Collected data entries:
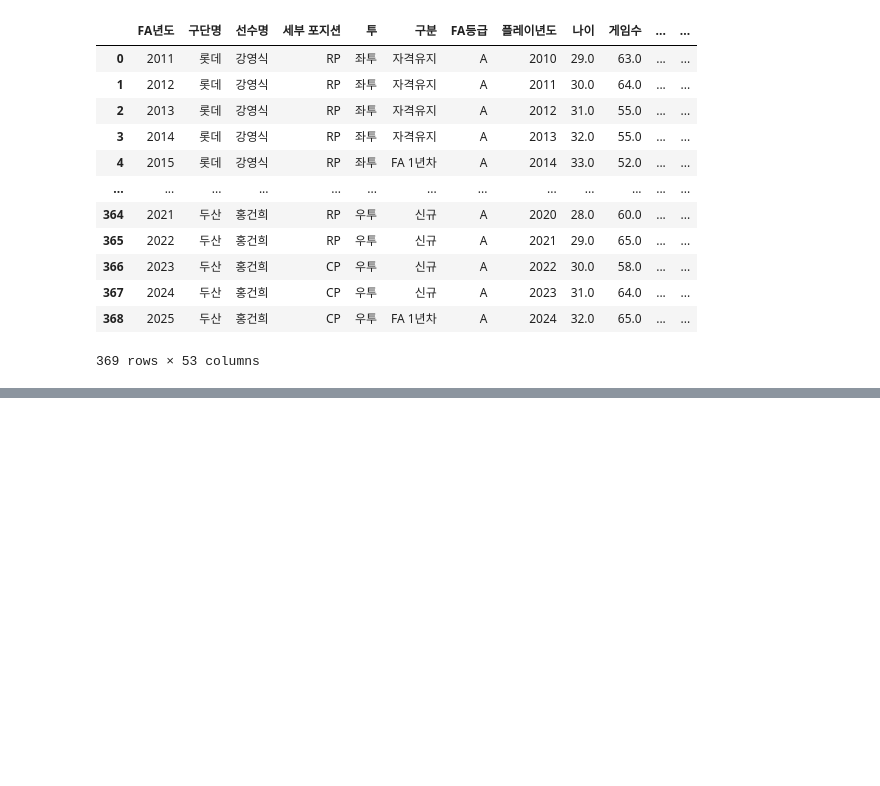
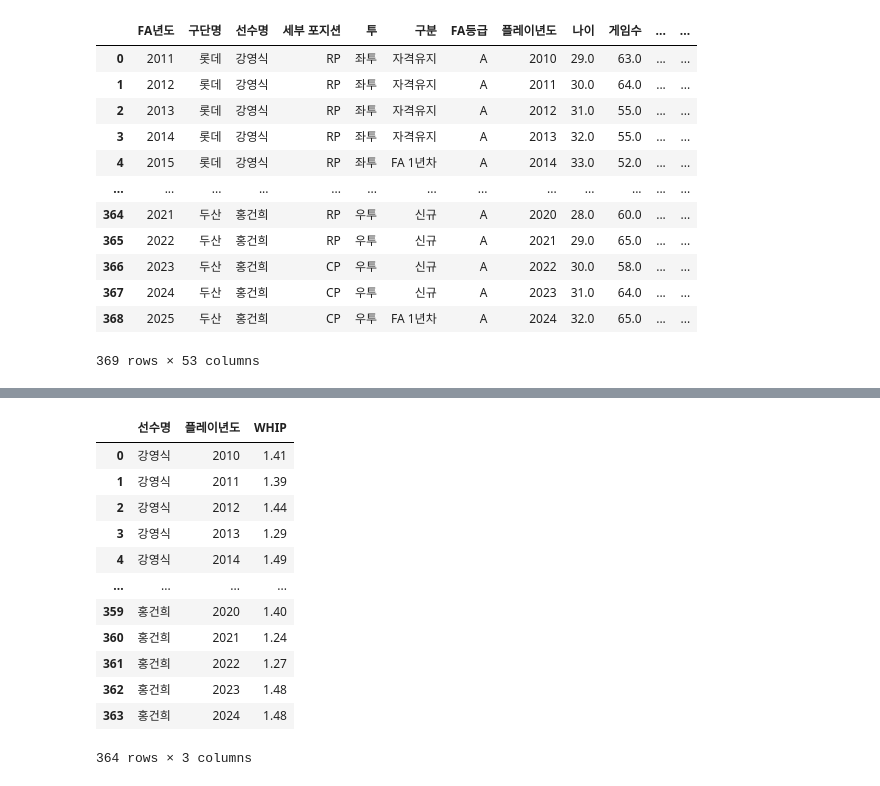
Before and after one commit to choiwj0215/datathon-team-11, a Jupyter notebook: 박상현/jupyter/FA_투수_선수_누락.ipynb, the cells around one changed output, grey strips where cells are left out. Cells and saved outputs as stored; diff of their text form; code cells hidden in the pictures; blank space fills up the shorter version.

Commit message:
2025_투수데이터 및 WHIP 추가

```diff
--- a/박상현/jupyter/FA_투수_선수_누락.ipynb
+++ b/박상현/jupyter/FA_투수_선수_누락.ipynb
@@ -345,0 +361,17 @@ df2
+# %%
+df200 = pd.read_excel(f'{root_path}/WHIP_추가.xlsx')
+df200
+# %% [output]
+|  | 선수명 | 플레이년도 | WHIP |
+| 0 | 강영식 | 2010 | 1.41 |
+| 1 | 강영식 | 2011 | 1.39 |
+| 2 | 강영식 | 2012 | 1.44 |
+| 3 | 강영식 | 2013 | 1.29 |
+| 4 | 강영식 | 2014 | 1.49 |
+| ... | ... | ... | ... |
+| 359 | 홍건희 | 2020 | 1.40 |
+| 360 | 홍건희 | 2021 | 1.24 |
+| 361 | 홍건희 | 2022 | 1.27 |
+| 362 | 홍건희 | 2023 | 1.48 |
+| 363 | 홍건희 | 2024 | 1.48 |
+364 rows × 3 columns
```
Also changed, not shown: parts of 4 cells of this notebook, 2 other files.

PROBLEM TO SOLVE:
Lines holding the word "output": say how many there are in the data, and nothing more.

ANSWER TO THIS PROBLEM:
2